The almost 50 years of rule by the military dictatorship in Myanmar, historically known as Burma, ostensibly ended in 2011. In the 2015 election, that regime was replaced by the party of Nobel Peace Prize winner Aung San Suu Kyi. But in recent years the United Nations has accused the country of committing ethnic cleansing against its Rohingya Muslim minority and hundreds of thousands of Rohingya survivors are still considered to be refugees.
The attacks by Myanmar’s security forces on the Rohingya have been described as an example of “textbook ethnic cleansing” by UN groups. Human rights organizations reported in August 2017 that the army conducted mass executions without trial of Rohingya, along with sexual violence against the group and burned down villages. Some 400,000 Rohingya refugees fled to neighboring Bangladesh and many others are trapped along the border between the two countries. The refugees have testified about acts of systematic murder and rape by the Myanmar military, which the government denies.

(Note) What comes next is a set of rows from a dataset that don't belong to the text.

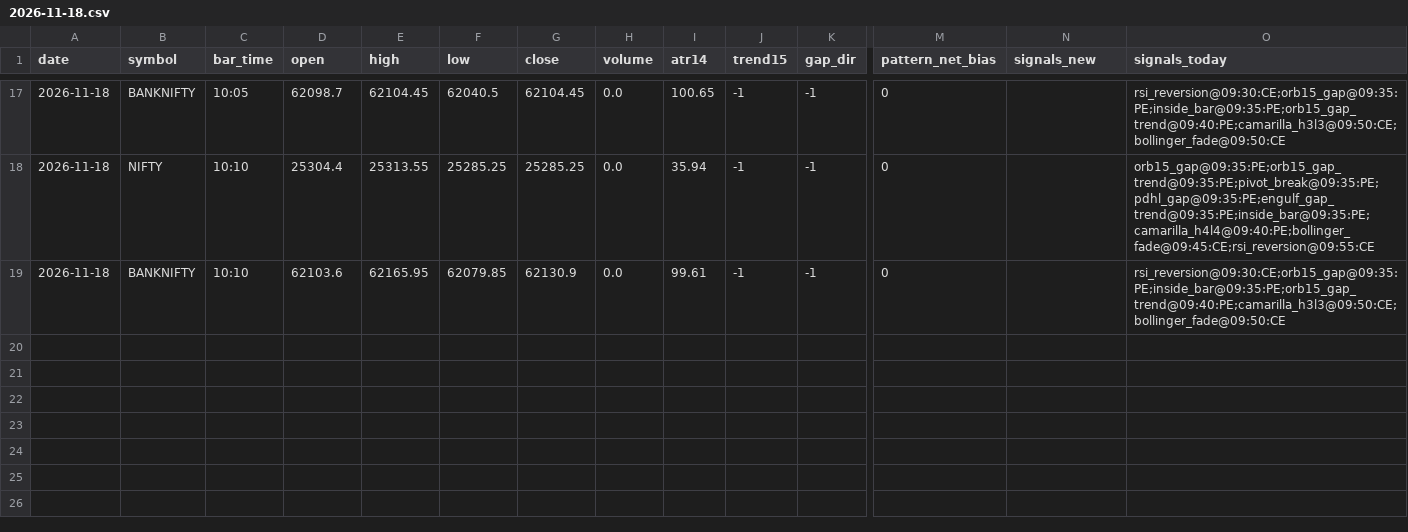
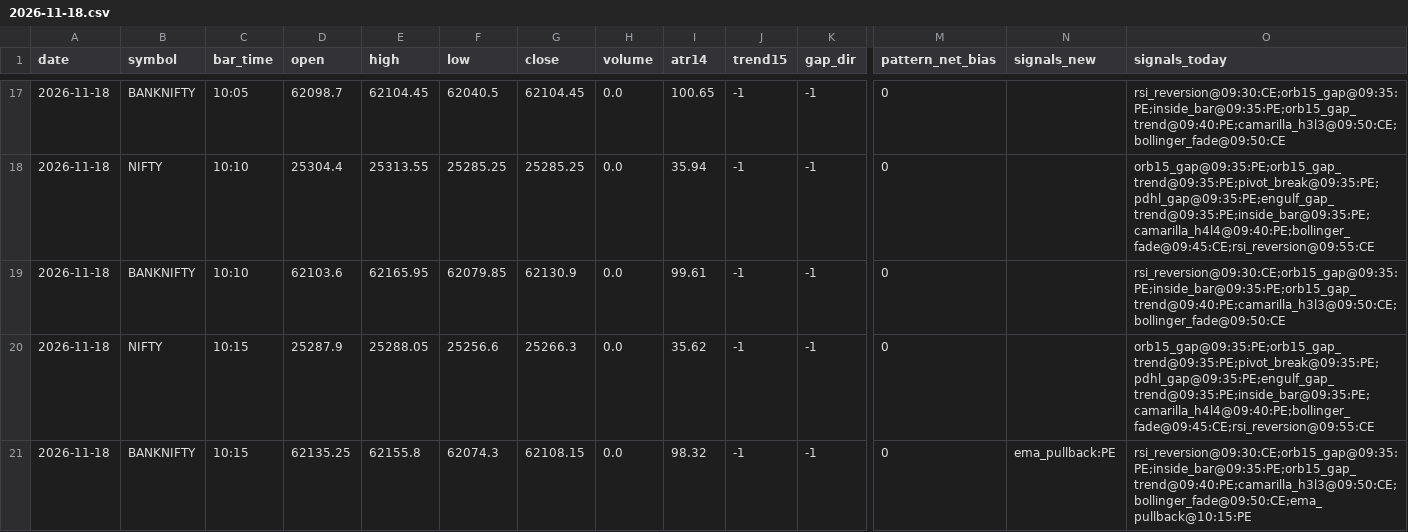
Before and after one commit to kothasanketh93-afk/options-alert-scanner, a CSV file: ledger/pattern_tape/2026-11-18.csv, drawn as a sheet; only a part is shown, gaps mark what is left out; rows hold the shown columns only; the diff names each change by its address in the sheet, - before the commit and + after, or states it on an @@ line.

```diff
--- a/ledger/pattern_tape/2026-11-18.csv
+++ b/ledger/pattern_tape/2026-11-18.csv
+row 20: 2026-11-18 | NIFTY | 10:15 | 25287.9 | 25288.05 | 25256.6 | 25266.3 | 0.0 | 35.62 | -1 | -1 | 0 |  | orb15_gap@09:35:PE;orb15_gap_trend@09:35:PE;pivot_break@09:35:PE;pdhl_gap@09:35:PE;engulf_gap_trend@09:35:PE;inside_bar@09:35:PE;camarilla_h4l4@09:40:PE;bollinger_fade@09:45:CE;rsi_reversion@09:55:CE
+row 21: 2026-11-18 | BANKNIFTY | 10:15 | 62135.25 | 62155.8 | 62074.3 | 62108.15 | 0.0 | 98.32 | -1 | -1 | 0 | ema_pullback:PE | rsi_reversion@09:30:CE;orb15_gap@09:35:PE;inside_bar@09:35:PE;orb15_gap_trend@09:40:PE;camarilla_h3l3@09:50:CE;bollinger_fade@09:50:CE;ema_pullback@10:15:PE
```
Also changed, not shown: 3 other files.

Over the years, relations between Israel and Myanmar have included military ties, which continued even during the period of the European Union’s arms embargo on Myanmar as well as U.S. sanctions againstthe sale of weapons to the country. Some of the sanctions based on human rights violations were lifted in recent years after the end of the military dictatorship, but the ban on the sale of weapons to the country remained in place. In October 2017, Haaretz reported that Israel sold advanced weaponry to Myanmar even during the period it was accused of conducting ethnic cleansing.
In September 2017, Israel’s High Court of Justice ruled on a petition against Israel’s weapons sales to Myanmar. However, the court decision must remain secret because the judges hearing the case – Supreme Court justices Yoram Danziger, Anat Baron and David Mintz – issued a gag order on it at the request of the state. Since then, Israel says it has stopped selling weapons to Myanmar and there have been no reports of any such sales by Israel or any military exercises with Myanmar.
Diplomatic relations with Myanmar have not changed, despite the halt in weapons sales. Emmanuel Nahshon, the spokesman for Israel’s Foreign Ministry, said in response to questions concerning the education agreement that Israel has diplomatic relations with Myanmar, as it does with many other countries around the world. “These relations are expressed in a wide range of areas including culture, agriculture and education. Israel does not sell weapons to Myanmar. We should applaud the signing of the agreement with this nation in the field of education,” said Nahshon.
Foreign Ministry officials told Haaretz that the “picture is complicated and not one-dimensional the way [people] are trying to present it sometimes.” The cooperation with Myanmar in areas that are not related to the sale of weapons is important to Israel because the country has changed the way it votes in international forums and now tends to support Israel, said the officials.
Recently, an official representative of Myanmar attended a celebratory reception held by the Foreign Ministry in honor of the moving of the U.S. Embassy in Israel to Jerusalem. The cooperation in the field of education, and especially in the instruction of Holocaust studies, is a positive step that promotes universal values, said Foreign Ministry officials. Similar actions have been taken in the past in Myanmar, including commemorating International Holocaust Remembrance Day in the country’s higher education system.